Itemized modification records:
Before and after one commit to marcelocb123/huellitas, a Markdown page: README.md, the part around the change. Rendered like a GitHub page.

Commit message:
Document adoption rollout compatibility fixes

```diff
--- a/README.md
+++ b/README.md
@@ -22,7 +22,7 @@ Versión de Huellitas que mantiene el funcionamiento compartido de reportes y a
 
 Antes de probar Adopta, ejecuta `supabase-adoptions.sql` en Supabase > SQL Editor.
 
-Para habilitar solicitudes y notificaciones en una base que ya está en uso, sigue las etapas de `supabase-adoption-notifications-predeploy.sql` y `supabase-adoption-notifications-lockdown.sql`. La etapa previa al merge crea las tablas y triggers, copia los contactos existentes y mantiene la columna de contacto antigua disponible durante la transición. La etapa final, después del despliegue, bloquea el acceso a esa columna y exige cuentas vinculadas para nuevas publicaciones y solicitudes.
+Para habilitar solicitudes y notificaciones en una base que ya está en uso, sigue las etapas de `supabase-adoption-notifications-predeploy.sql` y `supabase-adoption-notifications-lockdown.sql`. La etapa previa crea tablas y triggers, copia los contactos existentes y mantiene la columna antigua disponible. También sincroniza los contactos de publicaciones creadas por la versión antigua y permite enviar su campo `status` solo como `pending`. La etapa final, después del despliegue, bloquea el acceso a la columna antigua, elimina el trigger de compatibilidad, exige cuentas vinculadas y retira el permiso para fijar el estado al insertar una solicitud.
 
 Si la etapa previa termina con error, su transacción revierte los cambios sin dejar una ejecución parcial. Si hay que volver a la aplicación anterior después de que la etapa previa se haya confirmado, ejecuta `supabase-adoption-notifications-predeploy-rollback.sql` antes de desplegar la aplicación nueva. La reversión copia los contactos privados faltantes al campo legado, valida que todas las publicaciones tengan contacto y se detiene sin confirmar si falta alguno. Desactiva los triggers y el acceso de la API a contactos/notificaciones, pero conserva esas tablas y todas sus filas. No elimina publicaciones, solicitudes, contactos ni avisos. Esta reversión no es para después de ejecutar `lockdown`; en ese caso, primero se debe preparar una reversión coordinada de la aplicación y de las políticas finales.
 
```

— Goal of the exercise —
Lines with the word "README" in them should be copied from the preceding records.

— Solution for this problem —
Before and after one commit to marcelocb123/huellitas, a Markdown page: README.md, the part around the change. Rendered like a GitHub page.
--- a/README.md
+++ b/README.md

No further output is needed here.